“You’re not a woman to me anymore. You’re a professional. You don’t care about anything. You don’t care about personal relationships - love, sex, affection”

Cassavetes has always loathed professionalism, seeing it as the enemy of humanity, negating vulnerability, slowly destroying the soul. Unlike the samizdat aesthetic of Bookie, Opening Night (1977) ironically looks, at least on the surface, a more professional film than his earlier hand-held masterworks, the camera more composed, less ramshackle, with an original, haunting and sometimes melodramatic soundtrack, though there is still plenty of the directors ambiguity and no easy explanations. A dreamy, Dorian Gray-esque character study of another woman on the verge, Gena Rowlands plays Myrtle, a forty-something theatre star drinking herself through a series of out of town previews in search of some verisimilitude.

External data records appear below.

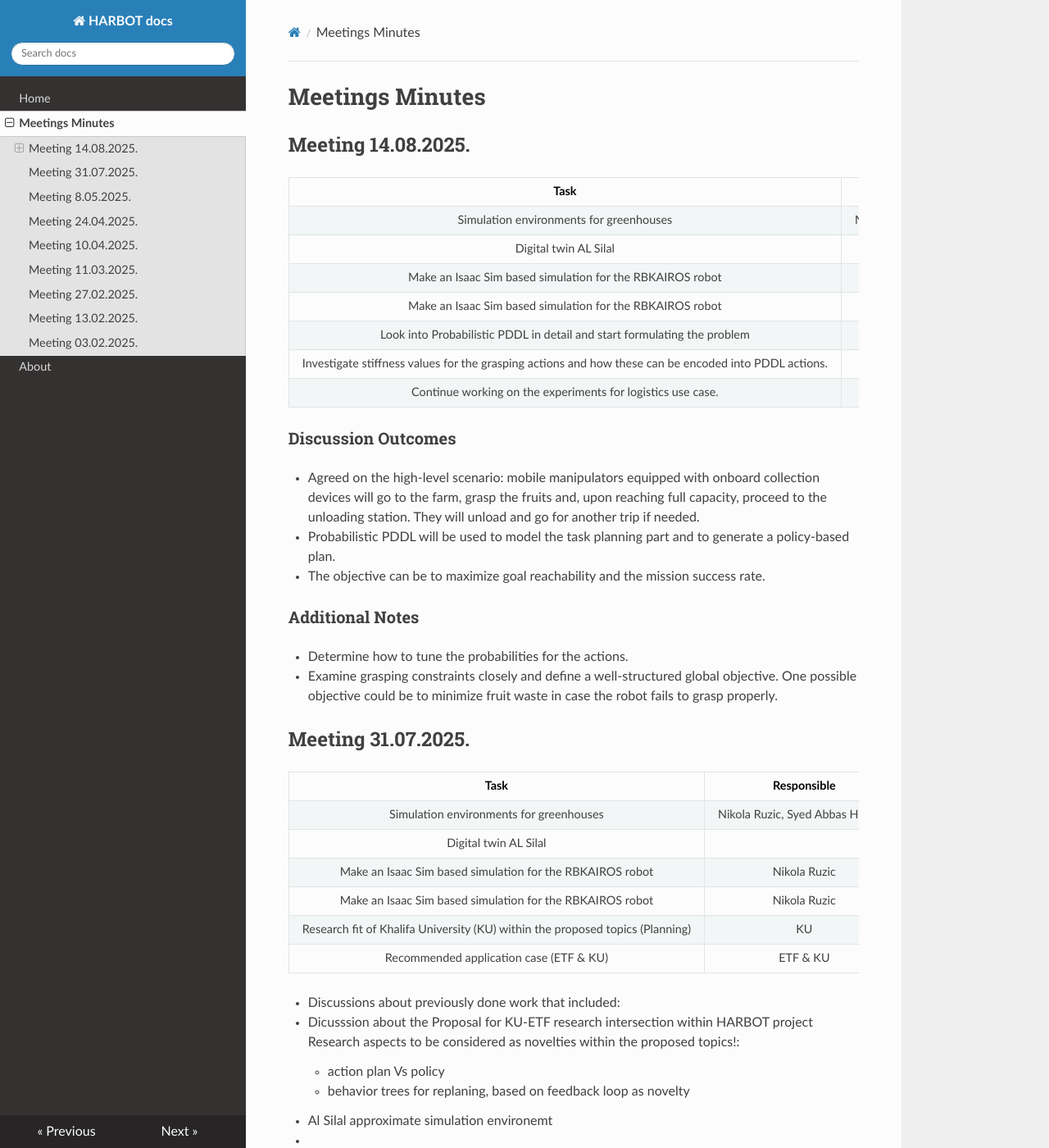
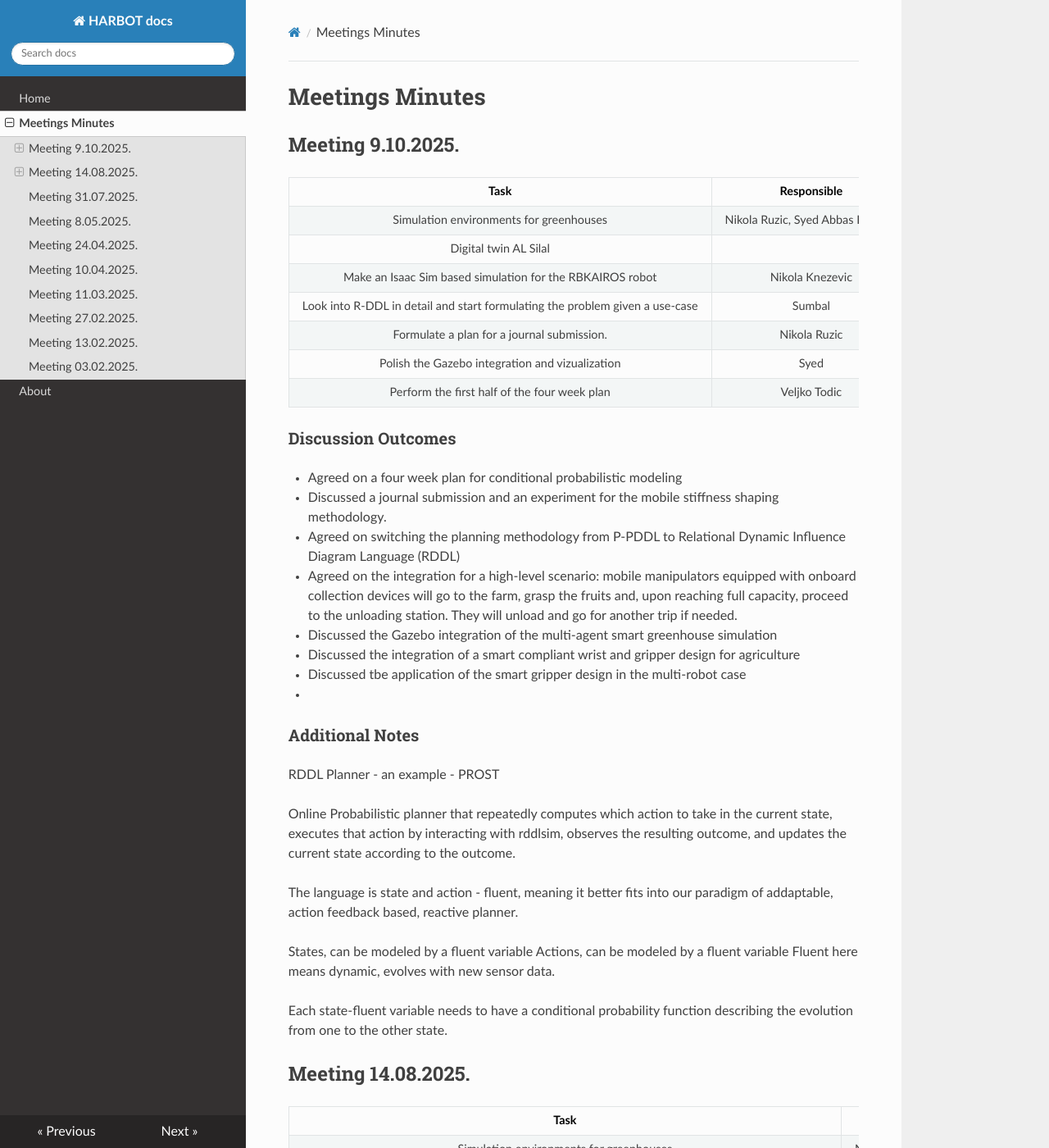
Before and after one commit to etfrobotics/HARBOT, an MkDocs documentation site: the page built from docs/logs.md, in a window 1280 px wide and 1400 px high. Shown: the whole window at 82% size. Built offline with MkDocs 1.6.1, drawn with Linux system fonts in a browser that asks for light colours; nearby versions of some CDN libraries.

Commit message:
Update logs.md

```diff
--- a/docs/logs.md
+++ b/docs/logs.md
@@ -1,4 +1,54 @@
 # Meetings Minutes
+
+## Meeting 9.10.2025.
+
+|                                                     Task                                                     |             Responsible             |     Due     |    Status     |
+| :----------------------------------------------------------------------------------------------------------: | :---------------------------------: | :---------: | :-----------: |
+|                                         Simulation environments for greenhouses                              |            Nikola Ruzic, Syed Abbas Hussain          | 8.05.2025. | ⚠️ TO BE DONE |
+|                                            Digital twin AL Silal                                             |                                     |             | ⚠️ TO BE DONE |
+|                         Make an Isaac Sim based simulation for the RBKAIROS robot                             |         Nikola Knezevic            |		 | ⚠️ TO BE DONE |
+|                         Look into R-DDL in detail and start formulating the problem given a use-case          |         Sumbal	                     |		 | ⚠️ TO BE DONE |
+|            Formulate a plan for a journal submission.                                                         |       Nikola Ruzic	             |		 | ⚠️ TO BE DONE |
+|          Polish the Gazebo integration and vizualization                                                      |       Syed	             |		 | ⚠️ TO BE DONE |
+|            Perform the first half of the four week plan                                              	       |       Veljko Todic             |		 | ⚠️ TO BE DONE |
+
+
+
+### Discussion Outcomes
+
+- Agreed on a four week plan for conditional probabilistic modeling
+- Discussed a journal submission and an experiment for the mobile stiffness shaping methodology.
+- Agreed on switching the planning methodology from P-PDDL to Relational  Dynamic  Influence
+Diagram Language (RDDL)
+- Agreed on the integration for a high-level scenario: mobile manipulators equipped with onboard collection devices will go to the farm, grasp the fruits and, upon reaching full capacity, proceed to the unloading station. They will unload and go for another trip if needed.
+- Discussed the Gazebo integration of the multi-agent smart greenhouse simulation
+- Discussed the integration of a smart compliant wrist and gripper design for agriculture
+- Discussed tbe application of the smart gripper design in the multi-robot case
+-
+### Additional Notes
+
+RDDL Planner - an example - PROST
+
+Online Probabilistic planner that repeatedly computes which action to
+take  in  the  current  state,  executes  that  action  by  interacting  with
+rddlsim, observes the resulting outcome, and updates the current state
+according to the outcome.
+
+The language is state and action - fluent, meaning it better fits into
+our paradigm of addaptable, action feedback based, reactive planner.
+
+States, can be modeled by a fluent variable
+Actions, can be modeled by a fluent variable
+Fluent here means dynamic, evolves with new sensor data.
+
+Each state-fluent variable needs to have a conditional probability function describing the evolution
+from one to the other state.
+
+
+
+
+
+
 
 ## Meeting 14.08.2025.
 
```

opening-night-john-cassavetes-2.jpgOpening Night, 1977

Following the death of a young autograph hunter, Rowlands is haunted by the beauty of this 17 year old girl, a mirror image of her own (lost) youth, though her colleagues care more about getting the last dinner table before all the restaurants close. Myrtle is trapped on a pedestal, her profession having robbed her of her identity. Her work has consumed her, ruling her and her co-stars. Following a kiss, her fellow actor, played by Cassavetes, turns her away, telling her “I have a small part, it’s unsympathetic, the audience doesn’t like me. I can’t afford to be in love with you”.

Outside the stage, some scenes play out as though they’re still on it, as if the fictional cast and crew cannot distinguish between the reality of their own lives and the written text of their work, though Cassavetes is little concerned with the play within the film, an over-earnest psychodrama with shallow and depressing dialogue. Afraid of playing the part of an older woman too well “If I’m good at this part, my career is severely limited”, Myrtle starts improvising, changing the lines, addressing the audience, breaking the wall, much to the dismay of her peers. By the time of the Broadway first night she appears to have totally rewritten it in her quest for vulnerability and truth. Much like the earlier Husbands and the later Love Streams, Opening Night is a film about aging and the problems of retaining emotion and beauty in spite of experience.

Opening Night is re-released by the BFI this month, and accompanied by a mini retrospective, including The Killing of a Chinese Bookie.